A FRIEND IN NEED
' Prepared from the recipe of Dr. Stephen Sweet
of Connecticut, the great natural Bone Setter.
Has been used for more than fifty rears, and is the
host known remedy for Rheumatirm, N
ims,' Cuts, -Wounds and
C. msViVi Freprleter'e Axes
is so softened as
the same time, the at
Hottteii'S and take no otner. - 65 e
In order to stimulate trade during this dullest
of months, all Carpets bought during the month
of January will be
Either at present or when wanted,
This is an opportunity that should be takea

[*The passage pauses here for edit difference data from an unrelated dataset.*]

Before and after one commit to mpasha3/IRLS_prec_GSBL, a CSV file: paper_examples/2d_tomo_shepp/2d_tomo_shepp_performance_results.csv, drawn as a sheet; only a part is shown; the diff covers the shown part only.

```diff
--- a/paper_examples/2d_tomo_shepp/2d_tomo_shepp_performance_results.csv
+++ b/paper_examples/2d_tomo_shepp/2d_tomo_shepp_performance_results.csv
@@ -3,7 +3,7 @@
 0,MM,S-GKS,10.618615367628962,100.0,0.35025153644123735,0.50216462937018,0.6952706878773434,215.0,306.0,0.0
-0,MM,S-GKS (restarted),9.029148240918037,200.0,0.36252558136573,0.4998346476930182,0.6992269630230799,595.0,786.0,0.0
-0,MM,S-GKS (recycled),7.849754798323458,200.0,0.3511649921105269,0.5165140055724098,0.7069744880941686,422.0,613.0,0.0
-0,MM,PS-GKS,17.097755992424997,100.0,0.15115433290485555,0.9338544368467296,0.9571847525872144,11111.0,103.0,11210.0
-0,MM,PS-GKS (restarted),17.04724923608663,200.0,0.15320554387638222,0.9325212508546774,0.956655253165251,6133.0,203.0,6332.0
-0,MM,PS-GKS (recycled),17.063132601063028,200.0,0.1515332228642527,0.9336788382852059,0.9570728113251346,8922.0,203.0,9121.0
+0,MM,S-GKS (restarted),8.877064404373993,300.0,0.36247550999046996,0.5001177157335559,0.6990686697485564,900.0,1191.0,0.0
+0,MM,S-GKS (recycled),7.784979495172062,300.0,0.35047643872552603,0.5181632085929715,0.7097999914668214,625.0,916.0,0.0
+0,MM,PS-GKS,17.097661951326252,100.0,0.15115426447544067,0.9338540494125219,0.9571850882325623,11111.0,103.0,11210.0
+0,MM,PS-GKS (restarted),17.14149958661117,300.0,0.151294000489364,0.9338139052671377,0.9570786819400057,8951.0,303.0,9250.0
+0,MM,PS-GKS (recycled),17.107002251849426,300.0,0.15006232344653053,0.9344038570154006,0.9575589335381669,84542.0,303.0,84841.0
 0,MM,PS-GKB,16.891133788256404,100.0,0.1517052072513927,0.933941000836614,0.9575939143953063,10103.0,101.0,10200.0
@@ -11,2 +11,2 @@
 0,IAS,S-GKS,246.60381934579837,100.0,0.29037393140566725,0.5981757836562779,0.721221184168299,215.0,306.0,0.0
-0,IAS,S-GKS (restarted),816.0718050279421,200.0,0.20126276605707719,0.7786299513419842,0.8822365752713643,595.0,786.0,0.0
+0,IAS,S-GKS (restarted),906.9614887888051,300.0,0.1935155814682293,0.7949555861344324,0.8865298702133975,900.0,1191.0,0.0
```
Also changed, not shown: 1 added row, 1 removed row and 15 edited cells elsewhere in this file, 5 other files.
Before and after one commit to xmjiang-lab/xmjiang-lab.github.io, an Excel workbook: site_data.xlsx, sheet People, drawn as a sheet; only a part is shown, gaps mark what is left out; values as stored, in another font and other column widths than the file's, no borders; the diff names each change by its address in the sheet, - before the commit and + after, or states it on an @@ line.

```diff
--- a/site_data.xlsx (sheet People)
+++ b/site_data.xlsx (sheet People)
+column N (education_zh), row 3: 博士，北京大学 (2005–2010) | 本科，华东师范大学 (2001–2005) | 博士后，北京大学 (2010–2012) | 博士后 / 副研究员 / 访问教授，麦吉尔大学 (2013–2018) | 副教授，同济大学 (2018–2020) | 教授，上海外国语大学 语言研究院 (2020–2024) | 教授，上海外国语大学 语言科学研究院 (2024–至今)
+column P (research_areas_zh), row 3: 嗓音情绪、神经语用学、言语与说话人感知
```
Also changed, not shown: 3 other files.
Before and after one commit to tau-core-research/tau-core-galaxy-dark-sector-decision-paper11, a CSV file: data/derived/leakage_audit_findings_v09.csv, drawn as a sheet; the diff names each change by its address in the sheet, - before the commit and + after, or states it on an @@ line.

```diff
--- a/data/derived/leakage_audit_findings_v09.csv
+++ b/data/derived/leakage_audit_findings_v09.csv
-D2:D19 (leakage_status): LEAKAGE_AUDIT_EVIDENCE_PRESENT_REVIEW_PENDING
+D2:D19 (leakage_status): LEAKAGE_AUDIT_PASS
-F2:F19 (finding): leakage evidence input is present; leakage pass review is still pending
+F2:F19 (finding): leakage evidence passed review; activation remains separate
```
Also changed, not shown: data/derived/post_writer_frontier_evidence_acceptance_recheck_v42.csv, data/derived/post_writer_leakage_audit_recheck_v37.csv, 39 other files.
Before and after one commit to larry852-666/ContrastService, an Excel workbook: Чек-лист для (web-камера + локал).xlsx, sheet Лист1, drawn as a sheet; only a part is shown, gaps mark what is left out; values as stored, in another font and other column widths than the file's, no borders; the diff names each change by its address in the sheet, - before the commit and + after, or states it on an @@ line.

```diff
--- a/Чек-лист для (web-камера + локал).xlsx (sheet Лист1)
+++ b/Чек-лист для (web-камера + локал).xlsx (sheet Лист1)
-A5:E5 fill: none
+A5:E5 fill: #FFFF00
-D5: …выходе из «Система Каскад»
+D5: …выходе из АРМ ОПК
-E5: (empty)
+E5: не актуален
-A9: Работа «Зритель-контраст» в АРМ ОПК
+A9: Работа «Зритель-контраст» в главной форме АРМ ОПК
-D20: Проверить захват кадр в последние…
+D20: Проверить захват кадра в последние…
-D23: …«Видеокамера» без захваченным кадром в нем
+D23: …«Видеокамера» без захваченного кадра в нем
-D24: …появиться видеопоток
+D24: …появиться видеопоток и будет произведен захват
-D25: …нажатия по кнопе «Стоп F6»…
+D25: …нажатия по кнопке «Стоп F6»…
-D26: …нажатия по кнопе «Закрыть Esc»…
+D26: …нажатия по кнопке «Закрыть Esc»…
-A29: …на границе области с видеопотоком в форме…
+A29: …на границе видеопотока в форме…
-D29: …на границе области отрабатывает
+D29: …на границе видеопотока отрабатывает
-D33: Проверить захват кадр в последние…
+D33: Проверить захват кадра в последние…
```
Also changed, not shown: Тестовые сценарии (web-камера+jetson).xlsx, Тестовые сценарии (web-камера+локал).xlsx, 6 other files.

advantage of. We have an immense stock to
P.J.KELLY & CO.
The People's House Furnishers.
Everything for housekeeping for cash or on easy
Notwithstanding the unusually heavy demand
upon us for Christmas goods, we still have left a
good assortmeat of articles suitable for NEW
YEAR'S GIFTS, which we offer for the present
at reduced prices. Our stock of
CROCKERY and GLASSWARE
Is the most complete in the city and our prices
the lowest. We call special attention to our
NEW DAYLIGHT LAMP!
Our Lamps, both STAND and LIBRARY, we
guarantee are CHEAPER than anywhere in the
A LARGE VAEJETY OF
Decorated Dinner Ware and
ROBINSON & CO.'S
90 Church Street, near Chapel.
"By a thorough knowledge of the natural laws
which govern the operations of digestion and nu
t virion onH Kv m. fiftrpfiil n.nnliRAtion of tho tine
i hnvBrao-e which may save us many
heavy doctors' bills. It is by the judicious use of
such articles of diet that a constitution may be
gradually built up until strong enough to resist
every tendency to disease. Hundreds of subtle
maladies are rioatinEr around us ready to attack
wherever there is a weak point. We may escape
many a fatal shaft by keeping ourselves well for
tified with pure blood and a properly nourished
frame." Civil Service Gazette.
Made simply with hoiling water or milk. Sold
only in halfpbund tins, by Grocers, labeled thus:
JAMES EPFS &. UO.
. HomcBODathic Chemists.
GOLD HEPAL, TABIS, UTS.
W. Baker S (!o:s
from which the excess of
oil has been removed, is
and it is Soluble.
are used in its preparation. It has
more than three times the strength of
Cocoa mixed with Starch, Arrowroot
or Sugar, and is therefore far more
economical, costing less than one cent
a cup. It is delicious, nourishing,
strengthening, easily, digested,
and admirably adapted for invalids
as well as for persons in health.
Sold by Grocers everywhere.
W. BAKER & CO., Dorchester, Mass.
WOMAN'S GLORY. ,
A Clear, Healthy Skin -A. Beau.
- tifal Complexion.
MOST every woman can have, a nice,
. Inniinsr nomnlexion. even thou
called beautiful. Many ladies are called careless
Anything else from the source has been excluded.